In a recent consulting assignment we realized that there was some lack of understanding of the whole system of project cost control, how it is setup and applied. So we decided to write up a description of how it works. Project cost control is not that difficult to follow in theory, it is displayed in graphical form in Figure 1.
Figure 1: Cost control concept
First you establish a set of reference baselines. Then, as work progresses, you monitor the work, analyze the findings, forecast the end results and compare those with the reference baselines. If the end results are not satisfactory then you make adjustments as necessary to the work in progress, and repeat the cycle at suitable intervals. If the end results get really out of line with the baseline plan, you may have to change the plan. More likely, there will be (or have been) scope changes that change the reference baselines which means that every time that happens you have to change the baseline plan anyway.
But project cost control is a lot more difficult to do in practice, as is evidenced by the number of projects that fail to contain costs. It also involves a significant amount of work, as we shall see, and we might as well start at the beginning. So let us follow the thread of project cost control through the entire project life span.
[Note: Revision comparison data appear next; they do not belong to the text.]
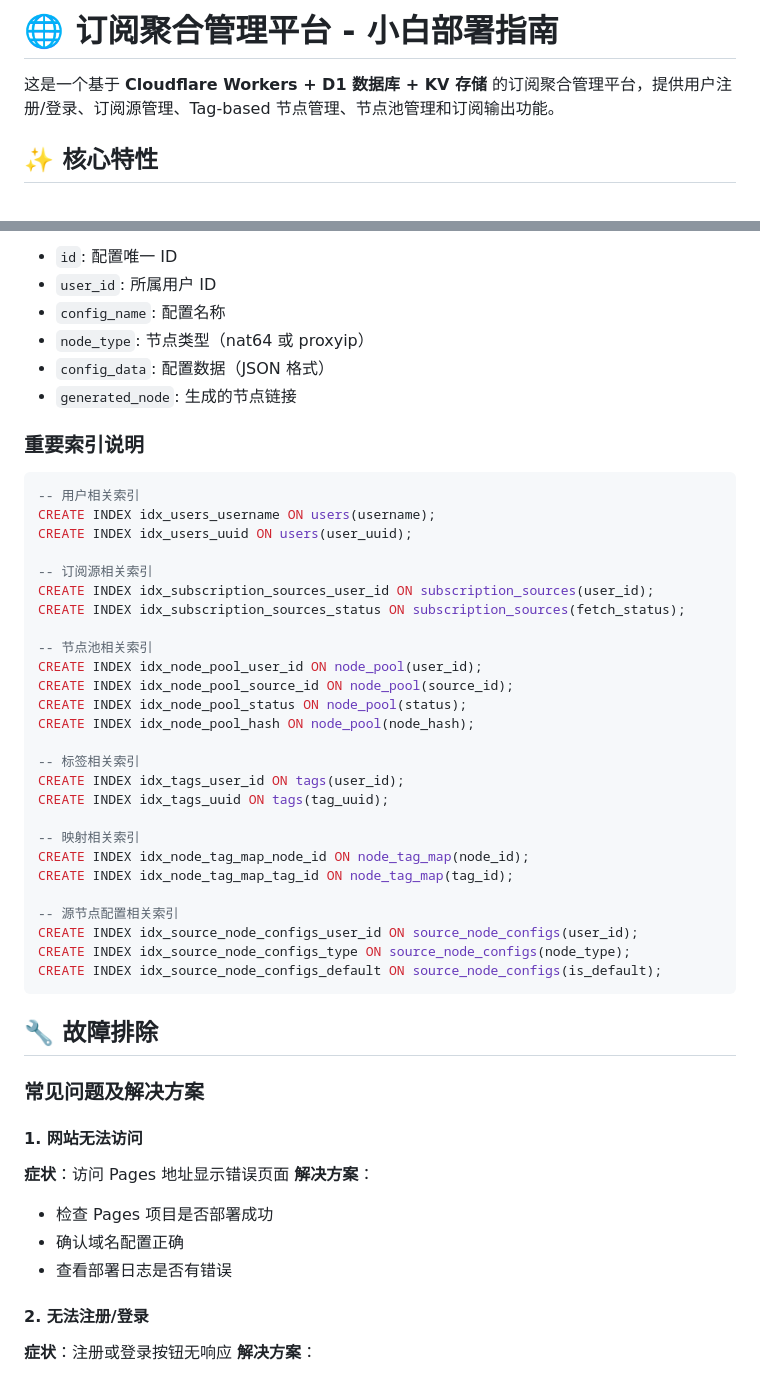
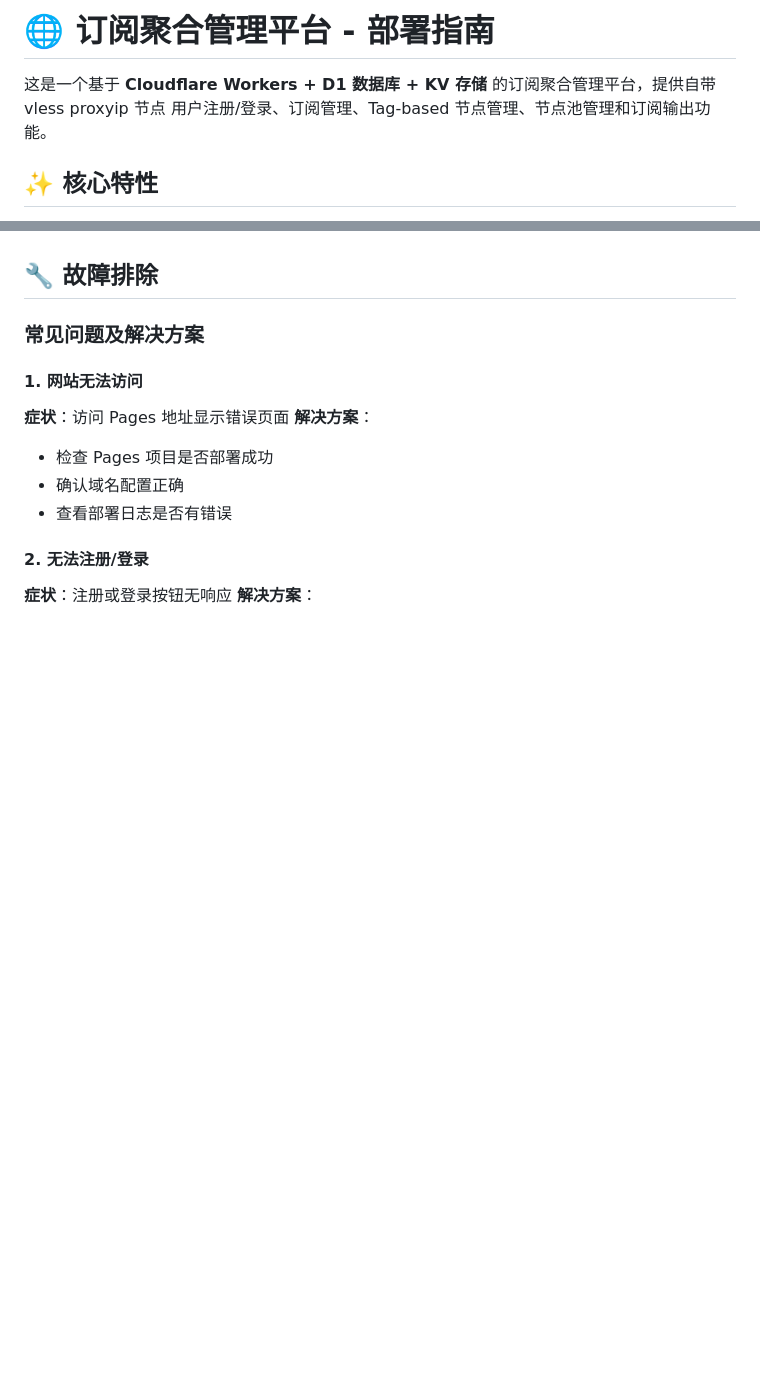
Before and after one commit to samni728/cfvless-admin, a Markdown page: readme.md, 2 parts joined by grey strips. Rendered like a GitHub page; blank space fills up the shorter version.

````diff
--- a/readme.md
+++ b/readme.md
@@ -1,6 +1,6 @@
-# 🌐 订阅聚合管理平台 - 小白部署指南
+# 🌐 订阅聚合管理平台 - 部署指南
 
-这是一个基于 **Cloudflare Workers + D1 数据库 + KV 存储** 的订阅聚合管理平台，提供用户注册/登录、订阅源管理、Tag-based 节点管理、节点池管理和订阅输出功能。
+这是一个基于 **Cloudflare Workers + D1 数据库 + KV 存储** 的订阅聚合管理平台，提供自带 vless proxyip 节点 用户注册/登录、订阅管理、Tag-based 节点管理、节点池管理和订阅输出功能。
 
 ## ✨ 核心特性
 
@@ -400,41 +339,3 @@ CREATE TABLE source_node_configs (
-- `id`: 配置唯一 ID
-- `user_id`: 所属用户 ID
-- `config_name`: 配置名称
-- `node_type`: 节点类型（nat64 或 proxyip）
-- `config_data`: 配置数据（JSON 格式）
-- `generated_node`: 生成的节点链接
-
-### 重要索引说明
-
-```sql
--- 用户相关索引
-CREATE INDEX idx_users_username ON users(username);
-CREATE INDEX idx_users_uuid ON users(user_uuid);
-
--- 订阅源相关索引
-CREATE INDEX idx_subscription_sources_user_id ON subscription_sources(user_id);
-CREATE INDEX idx_subscription_sources_status ON subscription_sources(fetch_status);
-
--- 节点池相关索引
-CREATE INDEX idx_node_pool_user_id ON node_pool(user_id);
-CREATE INDEX idx_node_pool_source_id ON node_pool(source_id);
-CREATE INDEX idx_node_pool_status ON node_pool(status);
-CREATE INDEX idx_node_pool_hash ON node_pool(node_hash);
-
--- 标签相关索引
-CREATE INDEX idx_tags_user_id ON tags(user_id);
-CREATE INDEX idx_tags_uuid ON tags(tag_uuid);
-
--- 映射相关索引
-CREATE INDEX idx_node_tag_map_node_id ON node_tag_map(node_id);
-CREATE INDEX idx_node_tag_map_tag_id ON node_tag_map(tag_id);
-
--- 源节点配置相关索引
-CREATE INDEX idx_source_node_configs_user_id ON source_node_configs(user_id);
-CREATE INDEX idx_source_node_configs_type ON source_node_configs(node_type);
-CREATE INDEX idx_source_node_configs_default ON source_node_configs(is_default);
-```
-
 ## 🔧 故障排除
 
 ### 常见问题及解决方案
````
Also changed, not shown: other parts of readme.md (+25 -61 lines).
And, while we are at it, we will take the opportunity to point out the proper places for several significant documents. These include the Business Case, the Request for (a capital) Appropriation (for execution), Work Packages and the Work Breakdown Structure, the Project Charter (or Brief), the Project Budget or Cost Plan, Earned Value and the Cost Baseline. All of these contribute to the organization's ability to effectively control project costs.
The way it works is described in the following pages.
I am indebted to my friend Quentin Fleming, the guru of Earned Value, for checking and correcting my work on this topic.